Tell me, please, how many lines in the records below include the word "simpleParamsLayout". Give no more than the number.
RECORD EXTRACTS below:
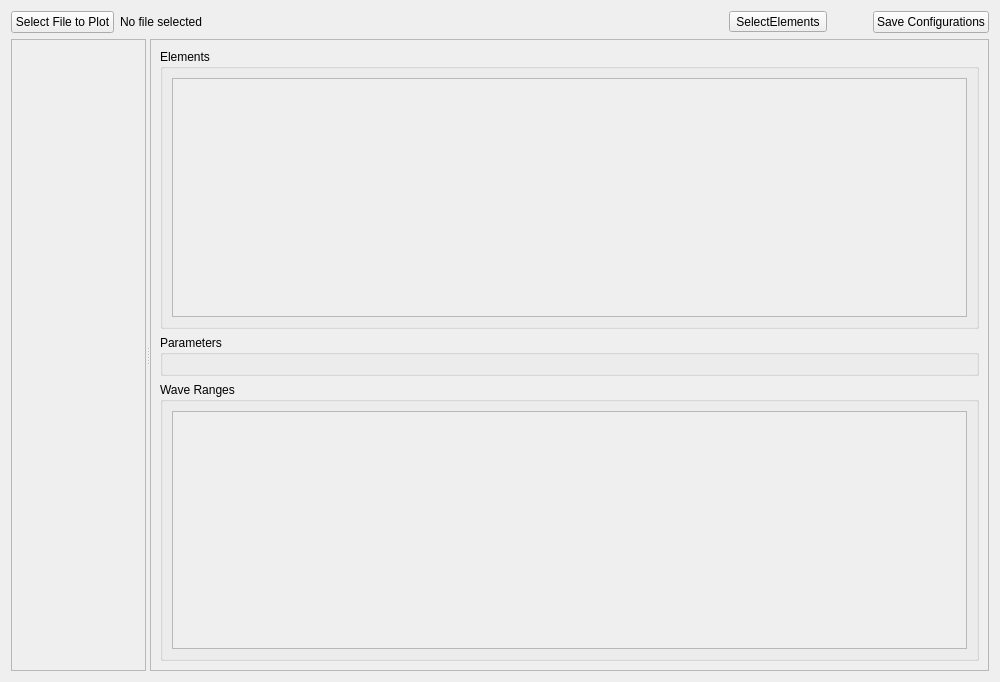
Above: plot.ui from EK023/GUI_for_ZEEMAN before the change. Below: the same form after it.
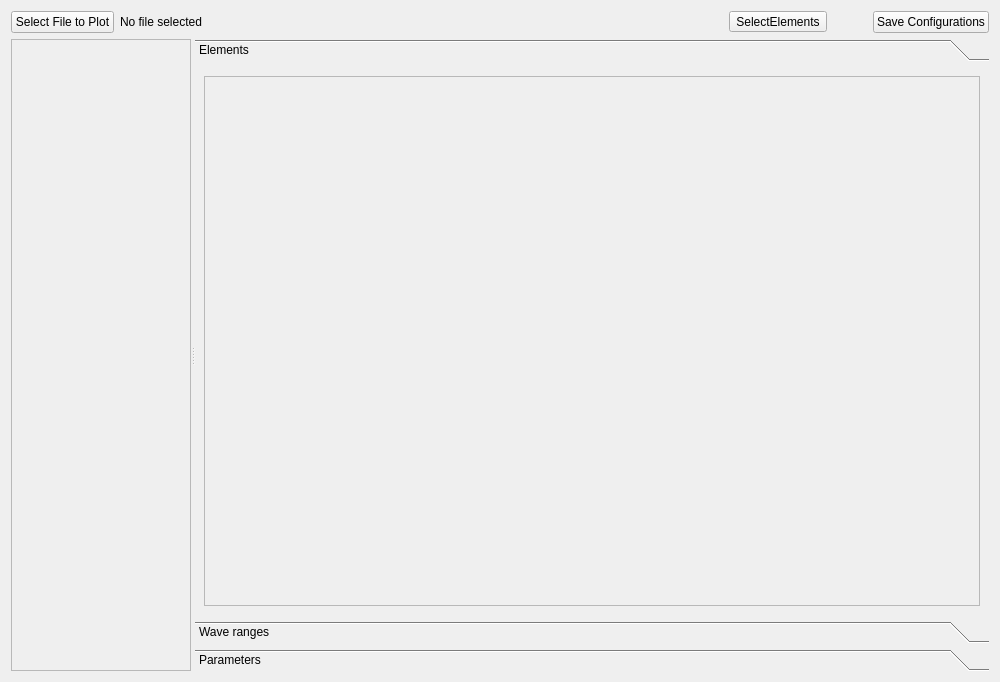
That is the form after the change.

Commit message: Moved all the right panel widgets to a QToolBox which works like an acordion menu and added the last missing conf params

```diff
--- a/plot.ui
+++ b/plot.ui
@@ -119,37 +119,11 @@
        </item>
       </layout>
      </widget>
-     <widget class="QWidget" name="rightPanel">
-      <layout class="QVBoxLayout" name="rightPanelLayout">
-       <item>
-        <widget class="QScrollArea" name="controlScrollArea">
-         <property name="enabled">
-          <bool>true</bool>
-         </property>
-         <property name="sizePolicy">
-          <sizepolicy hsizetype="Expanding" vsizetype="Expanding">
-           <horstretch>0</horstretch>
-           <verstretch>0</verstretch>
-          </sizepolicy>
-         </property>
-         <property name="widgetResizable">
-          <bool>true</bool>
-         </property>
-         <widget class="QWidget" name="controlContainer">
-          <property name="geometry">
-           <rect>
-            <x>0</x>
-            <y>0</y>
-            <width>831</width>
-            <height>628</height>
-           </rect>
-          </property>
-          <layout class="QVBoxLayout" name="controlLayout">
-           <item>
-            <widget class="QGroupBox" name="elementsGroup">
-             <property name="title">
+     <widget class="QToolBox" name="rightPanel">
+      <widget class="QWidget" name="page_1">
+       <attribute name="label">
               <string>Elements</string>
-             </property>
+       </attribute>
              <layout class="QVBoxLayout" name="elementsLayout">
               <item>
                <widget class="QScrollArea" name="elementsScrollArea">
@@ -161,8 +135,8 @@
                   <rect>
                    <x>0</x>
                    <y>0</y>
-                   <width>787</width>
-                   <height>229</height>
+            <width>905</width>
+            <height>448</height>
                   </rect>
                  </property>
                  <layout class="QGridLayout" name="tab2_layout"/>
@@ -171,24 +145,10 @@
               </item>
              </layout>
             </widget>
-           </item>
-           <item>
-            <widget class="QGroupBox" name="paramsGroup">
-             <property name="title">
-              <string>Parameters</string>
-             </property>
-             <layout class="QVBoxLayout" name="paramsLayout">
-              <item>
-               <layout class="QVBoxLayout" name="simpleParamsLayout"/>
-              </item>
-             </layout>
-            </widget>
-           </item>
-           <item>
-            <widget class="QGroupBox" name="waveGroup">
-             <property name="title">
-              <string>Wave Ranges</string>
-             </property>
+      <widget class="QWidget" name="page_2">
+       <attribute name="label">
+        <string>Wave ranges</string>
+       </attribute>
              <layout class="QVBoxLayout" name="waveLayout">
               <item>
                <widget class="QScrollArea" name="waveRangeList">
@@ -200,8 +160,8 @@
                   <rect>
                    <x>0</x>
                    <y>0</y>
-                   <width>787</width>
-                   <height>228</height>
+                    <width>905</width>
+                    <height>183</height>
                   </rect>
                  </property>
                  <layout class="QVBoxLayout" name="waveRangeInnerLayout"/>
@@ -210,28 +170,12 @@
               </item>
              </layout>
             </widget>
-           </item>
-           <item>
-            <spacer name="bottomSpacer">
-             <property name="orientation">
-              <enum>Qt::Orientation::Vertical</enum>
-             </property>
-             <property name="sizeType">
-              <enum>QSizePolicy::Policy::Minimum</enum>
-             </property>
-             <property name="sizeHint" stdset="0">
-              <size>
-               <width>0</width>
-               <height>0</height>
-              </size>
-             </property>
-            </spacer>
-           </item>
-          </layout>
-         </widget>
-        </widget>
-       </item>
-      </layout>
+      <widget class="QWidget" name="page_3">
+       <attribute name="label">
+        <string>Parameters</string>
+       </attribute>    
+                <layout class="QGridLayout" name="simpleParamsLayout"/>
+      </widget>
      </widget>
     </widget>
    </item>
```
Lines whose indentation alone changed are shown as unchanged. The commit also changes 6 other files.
End of RECORD EXTRACTS.
*EXERCISE SOLUTION*. 2